**Problem to solve:** The answer must consist of every line from the entries that holds the word "medianDf".

[Items listed in a dataset]
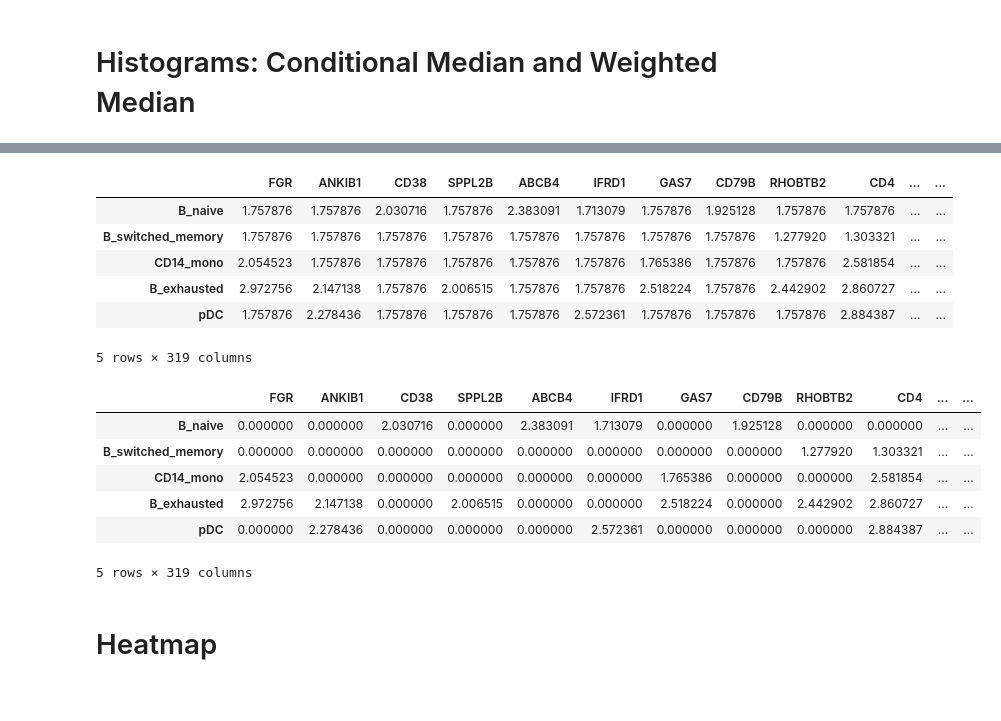
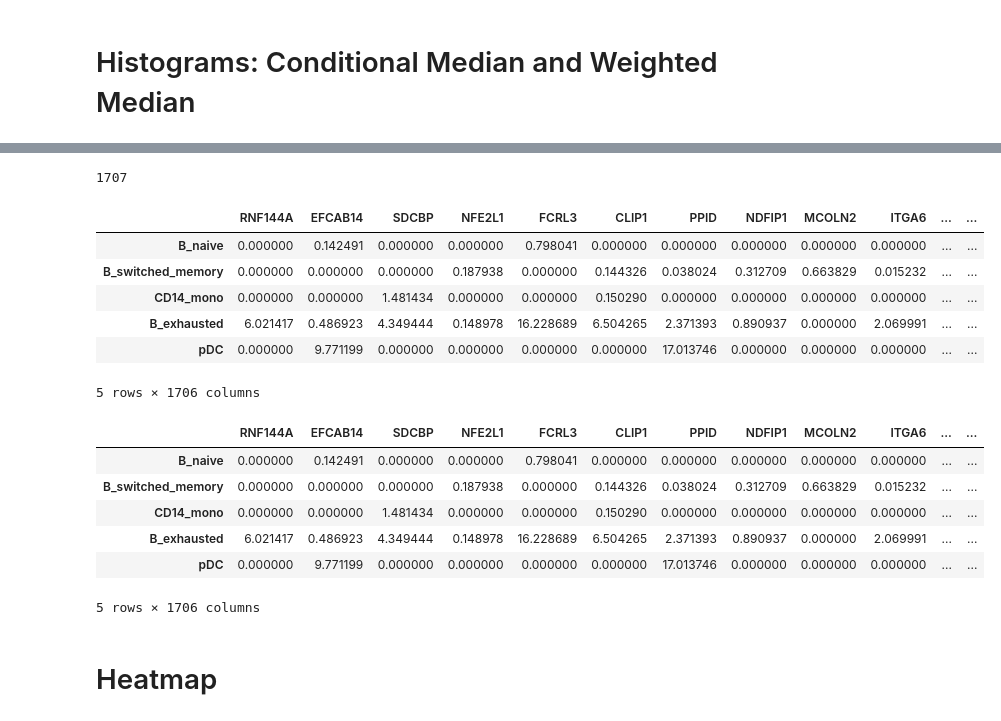
Before and after one commit to Norange01/scRNA-seq_Analysis, a Jupyter notebook: CAR T-Cell Therapy Target Assessment Lupus.ipynb, the cells around one changed output, grey strips where cells are left out. Cells and saved outputs as stored; diff of their text form; code cells hidden in the pictures.

```diff
--- a/CAR T-Cell Therapy Target Assessment Lupus.ipynb
+++ b/CAR T-Cell Therapy Target Assessment Lupus.ipynb
@@ -421,0 +418,16 @@ print(surf_markers)
+# %%
+import pandas as pd
+
+HPA_genes=pd.read_csv("/kaggle/input/hpa-gene-synonyms-and-protein-classes/HPA_Protein_Classes.tsv", sep='\t')
+classes=HPA_genes["Protein class"].values
+gene_names=HPA_genes["Gene"].values
+surf_markers=[]
+for idx in HPA_genes.index:
+    if('Plasma proteins' in classes[idx] or 'Predicted membrane proteins' in classes[idx] or 'CD markers' in classes[idx]):
+        surf_markers.append(gene_names[idx])
+surf_markers.pop(surf_markers.index("SELENOI")) # This gene causes problems when fetching descriptors
+surf_markers.pop(surf_markers.index("SELENOK")) # This gene causes problems when fetching descriptors
+surf_markers.pop(surf_markers.index("SELENOS")) # This gene causes problems when fetching descriptors
+surf_markers=list(set(surf_markers))
+print(surf_markers)
+display(HPA_genes)
@@ -547,0 +577,3 @@ plt.show()
+# %%
+cellMatrix.iloc[:,0:len(cellMatrix.columns)-1]=cellMatrix.iloc[:,0:len(cellMatrix.columns)-1].clip(0)
+cellMatrix
@@ -680,11 +862,21 @@ cellMatrix
+# %%
+len(medianList[0].index)
+# %% [output]
+1707
 # %%
 import pickle
-def get_abundances(transcripts_per_gene): # takes a dataframe where indicies are gene names and one column (transcripts)
+
+model='ridge'
+
+def get_abundances(transcripts_per_gene, model='ridge'): # takes a dataframe where indicies are gene names and one column (transcripts)
     X_desc=desc_lookup.copy()
     X_desc=X_desc.mul(transcripts_per_gene, axis=0)
     transcripts_per_gene=transcripts_per_gene.to_frame()
     X=transcripts_per_gene.join(X_desc, how='inner') # based on index
-    model_file = open("/kaggle/input/protein_abundance_predictor/scikitlearn/default/1/Protein_Abundance_Predictor.sav",'rb')
+    if(model=='ridge'):
+        model_file = open("/kaggle/input/protein_abundance_predictor/scikitlearn/ridge/2/Ridge_Protein_Abundance_Predictor.sav",'rb') # Ridge
+    else:
+        model_file = open("/kaggle/input/protein_abundance_predictor/scikitlearn/default/1/Protein_Abundance_Predictor.sav",'rb') # Random Forest
     model = pickle.load(model_file)
     model_file.close()
     y=model.predict(X)
@@ -695,48 +887,50 @@ cellMatrix_surf = cellMatrix.loc[:, genes_found].copy() # only keep genes found
 cellMatrix_surf['cell_type'] = adata.obs['cell_type']
 cellMatrix['cell_type'] = adata.obs['cell_type']
 
 medianList=[]
 for cell_t in cellTypes:
     #temp_df= cellMatrix.loc[cellMatrix['cell_type']==cell_t]
     medianList.append(cellMatrix_surf.loc[cellMatrix_surf['cell_type']==cell_t].median()) # averaging uses conditional non zero median of cell counts
     #sums.append(adata.obs.loc[adata.obs["cell_type"]==cell_t,"total_counts"].sum()) # sum number of cells for each cell type
 #averagedMatrix.index=cellTypes
 medianDf=pd.DataFrame(medianList, columns=cellMatrix_surf.columns, index=cellTypes)
 medianDf=medianDf.clip(0)
 #medianDf["cell_type"]=cellTypes
 medianDf.drop("cell_type", inplace=True, axis=1)
 medianDf=medianDf.T
 
 abundanceMatrix=[]
 abundanceMatrix_trueZero=[]
 
 for cell_t in cellTypes:
     transcripts_col=medianDf[cell_t].rename("Transcripts")
-    abund_row=get_abundances(transcripts_col)
+    abund_row=get_abundances(transcripts_col, model)
     abund_row_trueZero=abund_row.copy()
     abund_row_trueZero[transcripts_col==0]=0
     abundanceMatrix.append(abund_row)
     abundanceMatrix_trueZero.append(abund_row_trueZero)
 
 abundanceMatrix=pd.DataFrame(abundanceMatrix, index=cellTypes, columns=genes_found)
 abundanceMatrix_trueZero=pd.DataFrame(abundanceMatrix_trueZero, index=cellTypes, columns=genes_found)
+abundanceMatrix.clip(0,inplace=True)
+abundanceMatrix_trueZero.clip(0,inplace=True)
 display(abundanceMatrix)
 display(abundanceMatrix_trueZero)
 # %% [output]
-|  | FGR | ANKIB1 | CD38 | SPPL2B | ABCB4 | IFRD1 | GAS7 | CD79B | RHOBTB2 | CD4 | ... | ... |
-| B_naive | 1.757876 | 1.757876 | 2.030716 | 1.757876 | 2.383091 | 1.713079 | 1.757876 | 1.925128 | 1.757876 | 1.757876 | ... | ... |
-| B_switched_memory | 1.757876 | 1.757876 | 1.757876 | 1.757876 | 1.757876 | 1.757876 | 1.757876 | 1.757876 | 1.277920 | 1.303321 | ... | ... |
-| CD14_mono | 2.054523 | 1.757876 | 1.757876 | 1.757876 | 1.757876 | 1.757876 | 1.765386 | 1.757876 | 1.757876 | 2.581854 | ... | ... |
-| B_exhausted | 2.972756 | 2.147138 | 1.757876 | 2.006515 | 1.757876 | 1.757876 | 2.518224 | 1.757876 | 2.442902 | 2.860727 | ... | ... |
-| pDC | 1.757876 | 2.278436 | 1.757876 | 1.757876 | 1.757876 | 2.572361 | 1.757876 | 1.757876 | 1.757876 | 2.884387 | ... | ... |
+|  | RNF144A | EFCAB14 | SDCBP | NFE2L1 | FCRL3 | CLIP1 | PPID | NDFIP1 | MCOLN2 | ITGA6 | ... | ... |
+| B_naive | 0.000000 | 0.142491 | 0.000000 | 0.000000 | 0.798041 | 0.000000 | 0.000000 | 0.000000 | 0.000000 | 0.000000 | ... | ... |
+| B_switched_memory | 0.000000 | 0.000000 | 0.000000 | 0.187938 | 0.000000 | 0.144326 | 0.038024 | 0.312709 | 0.663829 | 0.015232 | ... | ... |
+| CD14_mono | 0.000000 | 0.000000 | 1.481434 | 0.000000 | 0.000000 | 0.150290 | 0.000000 | 0.000000 | 0.000000 | 0.000000 | ... | ... |
+| B_exhausted | 6.021417 | 0.486923 | 4.349444 | 0.148978 | 16.228689 | 6.504265 | 2.371393 | 0.890937 | 0.000000 | 2.069991 | ... | ... |
+| pDC | 0.000000 | 9.771199 | 0.000000 | 0.000000 | 0.000000 | 0.000000 | 17.013746 | 0.000000 | 0.000000 | 0.000000 | ... | ... |
-5 rows × 319 columns
+5 rows × 1706 columns
-|  | FGR | ANKIB1 | CD38 | SPPL2B | ABCB4 | IFRD1 | GAS7 | CD79B | RHOBTB2 | CD4 | ... | ... |
-| B_naive | 0.000000 | 0.000000 | 2.030716 | 0.000000 | 2.383091 | 1.713079 | 0.000000 | 1.925128 | 0.000000 | 0.000000 | ... | ... |
-| B_switched_memory | 0.000000 | 0.000000 | 0.000000 | 0.000000 | 0.000000 | 0.000000 | 0.000000 | 0.000000 | 1.277920 | 1.303321 | ... | ... |
-| CD14_mono | 2.054523 | 0.000000 | 0.000000 | 0.000000 | 0.000000 | 0.000000 | 1.765386 | 0.000000 | 0.000000 | 2.581854 | ... | ... |
-| B_exhausted | 2.972756 | 2.147138 | 0.000000 | 2.006515 | 0.000000 | 0.000000 | 2.518224 | 0.000000 | 2.442902 | 2.860727 | ... | ... |
-| pDC | 0.000000 | 2.278436 | 0.000000 | 0.000000 | 0.000000 | 2.572361 | 0.000000 | 0.000000 | 0.000000 | 2.884387 | ... | ... |
+|  | RNF144A | EFCAB14 | SDCBP | NFE2L1 | FCRL3 | CLIP1 | PPID | NDFIP1 | MCOLN2 | ITGA6 | ... | ... |
+| B_naive | 0.000000 | 0.142491 | 0.000000 | 0.000000 | 0.798041 | 0.000000 | 0.000000 | 0.000000 | 0.000000 | 0.000000 | ... | ... |
+| B_switched_memory | 0.000000 | 0.000000 | 0.000000 | 0.187938 | 0.000000 | 0.144326 | 0.038024 | 0.312709 | 0.663829 | 0.015232 | ... | ... |
+| CD14_mono | 0.000000 | 0.000000 | 1.481434 | 0.000000 | 0.000000 | 0.150290 | 0.000000 | 0.000000 | 0.000000 | 0.000000 | ... | ... |
+| B_exhausted | 6.021417 | 0.486923 | 4.349444 | 0.148978 | 16.228689 | 6.504265 | 2.371393 | 0.890937 | 0.000000 | 2.069991 | ... | ... |
+| pDC | 0.000000 | 9.771199 | 0.000000 | 0.000000 | 0.000000 | 0.000000 | 17.013746 | 0.000000 | 0.000000 | 0.000000 | ... | ... |
-5 rows × 319 columns
+5 rows × 1706 columns
 # %% [markdown]
 # Heatmap
 # %%
```
Also changed, not shown: parts of 38 cells of this notebook.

**Exercise response:**
 medianDf=pd.DataFrame(medianList, columns=cellMatrix_surf.columns, index=cellTypes)
 medianDf=medianDf.clip(0)
 #medianDf["cell_type"]=cellTypes
 medianDf.drop("cell_type", inplace=True, axis=1)
 medianDf=medianDf.T
     transcripts_col=medianDf[cell_t].rename("Transcripts")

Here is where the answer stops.